Evita, the Andrew Lloyd Webber-Tim Rice quasi-opera about the rise of an Argentine chorus girl to near sainthood, is still powerful 40 years after its Broadway debut.
And there are plenty of powerful moments in the touring production that hit the stage Friday night at Little Rock's Robinson Center Performance Hall, under the auspices of Celebrity Attractions.
Evita is the real-life, if somewhat musically glamorized, story of small-town Argentine girl Eva Duarte (Yael Reich), whose overweening ambition takes her from backwater poverty to the Argentine "big apple," Buenos Aires, where her negligible acting career becomes a springboard to the attention of similarly ambitious, though overcautious, Col. Juan Peron (Gary Barton). They take over the government, but accusations of corruption and a virulent cancer eventually bring her to a tragic and early end.
Director Andy Ferrara's staging is superb, especially the bigger production numbers, with effective and sometimes dazzling choreography that never overshadows the show. His ensemble cast is young but highly effective.
Reich's enormous voice has an edge that allows her to play Eva's ambitions perfectly, but it also saps the character's likeability and potential audience sympathy, which is important as she begins to physically decline throughout the second act. She acted her way through Evita's signature song, "Don't Cry for Me, Argentina," which usually works as well or better if it's just sung.

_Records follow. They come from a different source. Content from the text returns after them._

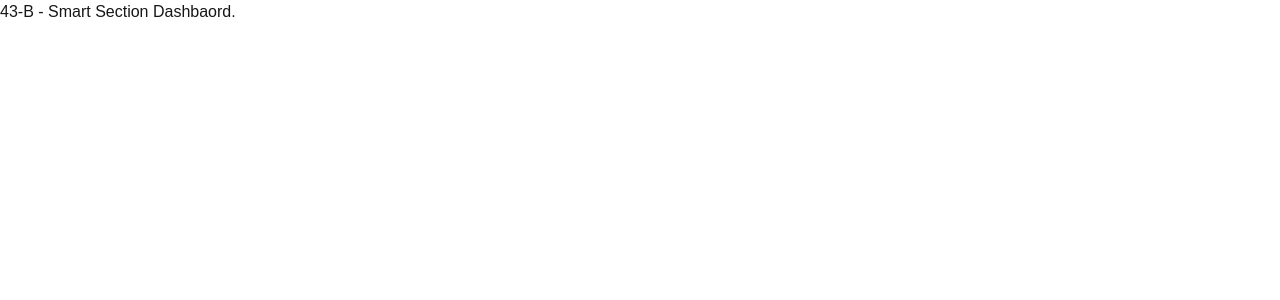
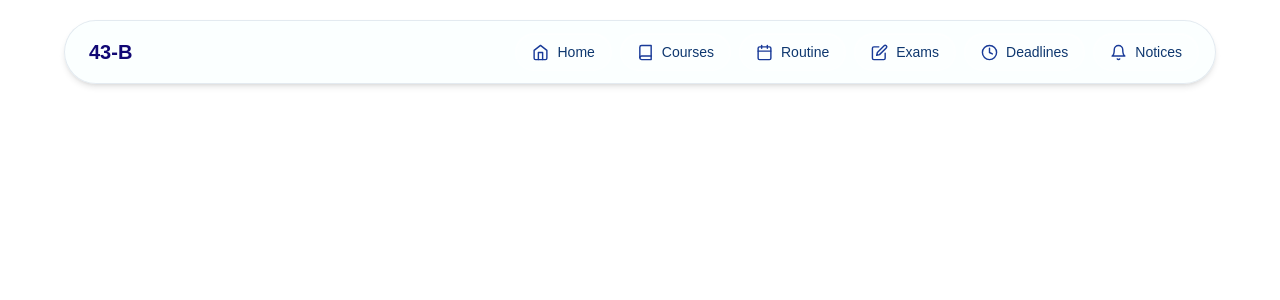
Before and after one commit to Nafis-Sahriar/Section-Dashboard---43B---SE-235_Project, a Next.js app: page / in a window 1280 px wide. Shown: the top 300 px of the page. Built offline with nearby package versions, Linux system fonts and the light colour scheme.

Commit message:
Completed Navbar Design

```diff
--- a/src/app/layout.js
+++ b/src/app/layout.js
@@ -1,5 +1,6 @@
 import { Geist, Geist_Mono } from "next/font/google";
 import "./globals.css";
+import Navbar from "@/components/Navbar";
 
 const geistSans = Geist({
   variable: "--font-geist-sans",
@@ -22,7 +23,10 @@ export default function RootLayout({ children }) {
       lang="en"
       className={`${geistSans.variable} ${geistMono.variable} h-full antialiased`}
     >
-      <body className="min-h-full flex flex-col">{children}</body>
+      <body className="min-h-full flex flex-col">
+        <Navbar></Navbar>
+        {children}
+        </body>
     </html>
   );
 }
--- a/src/app/page.js
+++ b/src/app/page.js
@@ -3,7 +3,7 @@ import Image from "next/image";
 export default function Home() {
   return (
     <div className="">
-        43-B - Smart Section Dashbaord.
+
     </div>
   );
 }
--- a/src/components/Navbar.jsx
+++ b/src/components/Navbar.jsx
@@ -0,0 +1,81 @@
+"use client";
+import { useState } from "react";
+import Link from "next/link";
+import { FiHome, FiBook, FiCalendar, FiEdit, FiClock, FiBell, FiMenu,FiX,} from "react-icons/fi";
+
+const NAV_ITEMS = [
+  { name: "Home", Icon: FiHome, href: "/" },
+  { name: "Courses", Icon: FiBook, href: "/courses" },
+  { name: "Routine", Icon: FiCalendar, href: "/routine" },
+  { name: "Exams", Icon: FiEdit, href: "/exams" },
+  { name: "Deadlines", Icon: FiClock, href: "/deadlines" },
+  { name: "Notices", Icon: FiBell, href: "/notices" },
+];
+
+export default function Navbar() {
+  const [open, setOpen] = useState(false);
+
+  return (
+    <nav className="fixed left-1/2 top-5 z-50 w-[95%] -translate-x-1/2 md:w-[90%]">
+
+
+      <div className="hidden items-center gap-6 rounded-full border border-[#0e376f]/10 bg-[#fbffff]/80 px-4 py-3 shadow-md backdrop-blur-md md:flex md:justify-between">
+
+        <h2 className="pl-2 pr-4 text-xl font-black text-[#100774]">43-B</h2>
+
+        <div className="flex items-center gap-2">
+          {NAV_ITEMS.map((item) => (
+            <Link
+              key={item.name}
+              href={item.href}
+              className="group gpu-transform flex items-center gap-2 rounded-full border border-white/40 bg-white/30 px-4 py-2 shadow-[inset_0_1px_1px_rgba(255,255,255,0.8)] transition-transform duration-300 hover:-translate-y-0.5 hover:scale-[1.02] hover:bg-linear-to-r hover:from-[#183a98] hover:to-[#0e376f] active:scale-[0.98]"
+            >
+              <span className="text-[#183a98] transition-colors duration-300 group-hover:text-[#fbffff]">
+                <item.Icon size={17} />
+              </span>
+
+              <span className="text-sm font-medium text-[#0e376f] transition-colors duration-300 group-hover:text-[#fbffff]">
+                {item.name}
+              </span>
+            </Link>
+          ))}
+        </div>
+      </div>
+
+
+      <div className="flex items-center justify-between rounded-full border border-[#0e376f]/10 bg-[#fbffff]/80 px-5 py-3 shadow-md backdrop-blur-md md:hidden">
+        <h2 className="text-xl font-black text-[#100774]">43-B</h2>
+
+        <button
+          onClick={() => setOpen(!open)}
+          className="flex h-10 w-10 items-center justify-center rounded-full bg-[#183a98] text-[#fbffff]"
+        >
+          {open ? <FiX size={22} /> : <FiMenu size={22} />}
+        </button>
+      </div>
+
+
+      {open && (
+        <div className="mt-2 flex flex-col gap-2 rounded-4xl border border-[#0e376f]/10 bg-[#fbffff]/90 p-4 shadow-lg backdrop-blur-md md:hidden">
+          {NAV_ITEMS.map((item) => (
+            <Link
+              key={item.name}
+              href={item.href}
+              onClick={() => setOpen(false)}
+              className="group gpu-transform flex items-center gap-4 rounded-2xl border border-white/30 bg-white/30 px-5 py-4 transition-transform duration-300 hover:translate-x-1 hover:bg-linear-to-r hover:from-[#183a98] hover:to-[#0e376f] active:scale-[0.98]"
+            >
+              <span className="text-[#183a98] transition-colors duration-300 group-hover:text-[#fbffff]">
+                <item.Icon size={17} />
+              </span>
+
+              <span className="font-medium text-[#0e376f] transition-colors duration-300 group-hover:text-[#fbffff]">
+                {item.name}
+              </span>
+            </Link>
+          ))}
+        </div>
+      )}
+
+    </nav>
+  );
+}
```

But she does shine in "You Must Love Me," transplanted from the Madonna movie version.
The absolute best moment of the show is Madeline Ellington's showstopping rendition, as the mistress whom Eva replaces in Peron's bed, of "Another Suitcase in Another Hall." Lance Galgon does a capable job as Che Guevara, the sometime-Argentine Latin American revolutionary whom Webber and Rice make into a combination musical narrator, foil for Evita and all-around cynical rasp.

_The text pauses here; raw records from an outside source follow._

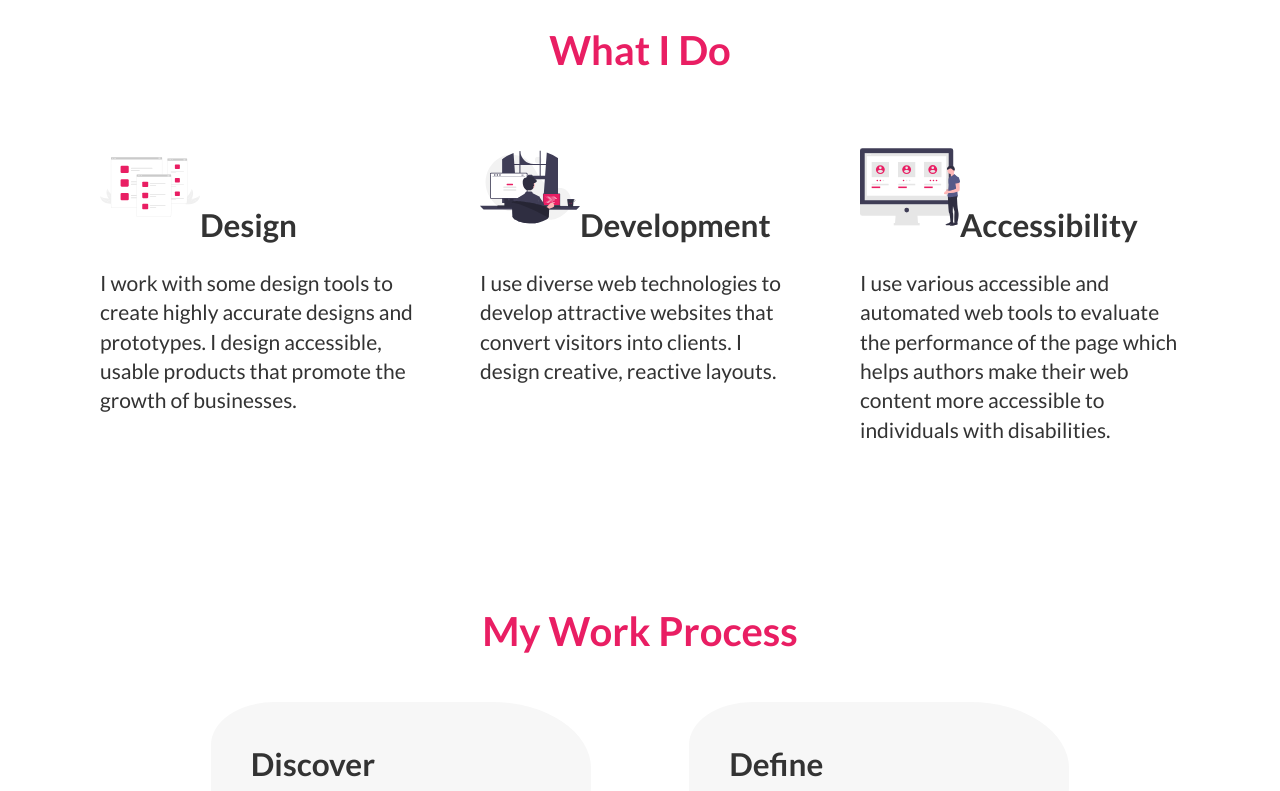
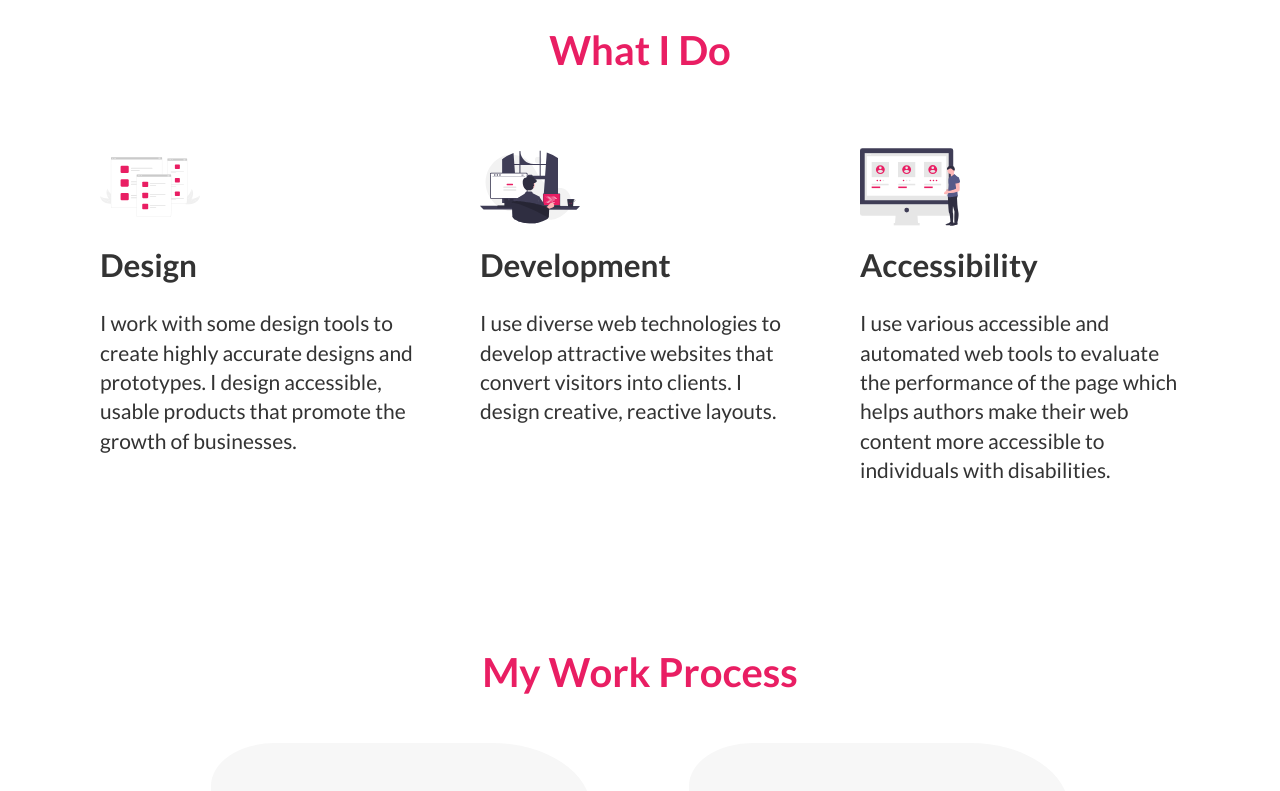
Before and after one commit to santhanakrishnanstark/my-portfolio, a React (Create React App) app: page / in a window 1280 px wide. Shown: the part 660-1451 px from the top of the page. Built offline with nearby package versions, Linux system fonts and the light colour scheme.

Commit message:
card issue fix

```diff
--- a/src/Components/Card/Card.css
+++ b/src/Components/Card/Card.css
@@ -6,7 +6,6 @@
 .card .card-title {
     margin: 0;
     font-size: 1.5em;
-    display: inline-block;
 }
 .card svg {
     height: 100px;
--- a/src/Components/Card/Card.jsx
+++ b/src/Components/Card/Card.jsx
@@ -6,13 +6,14 @@ const Card = ({ image, imageComponent, title, subTitle, linkTo, children }) => {
       {imageComponent}
       {image && <img src={image.src} alt={image.alt} />}
       {title && <h3 className="card-title">{title}</h3>}
-      {subTitle && linkTo ? (
-        <a href={linkTo} target="_blank">
+      {subTitle &&
+        (linkTo ? (
+          <a href={linkTo} target="_blank">
+            <h4 className="sub-title">{subTitle}</h4>
+          </a>
+        ) : (
           <h4 className="sub-title">{subTitle}</h4>
-        </a>
-      ) : (
-        <h4 className="sub-title">{subTitle}</h4>
-      )}
+        ))}
       {children}
     </div>
   );
```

Barton, besides a powerful tenor voice and plenty of acting chops, bears a surprising physical resemblance to the photos of Peron projected onto the enormous LED screen that provides historical footage and substitutes dramatically for expensive and space-occupying backdrops, including some very effective images, including the stained-glass church window and projected candles in the "Requiem for Evita."
Otherwise the two-level set is minimal, though it under-uses the balcony -- you need one for Eva to beg Argentina not to cry, of course -- and otherwise consists of carry-on furniture and sit-able boxes, and a coffin, with which the show opens and closes. Cuing some transitions into and out of blackouts is a bit disruptive. A live band plays in the pit, which is a bonus for a touring show of this kind.
Evita returns to the stage at 2 and 7:30 p.m. today and 2 p.m. Sunday at Robinson, 426 W. Markham St. at Broadway. Ticket information is available by calling (501) 244-8800 or online at ticketmaster.com.
Metro on 03/16/2019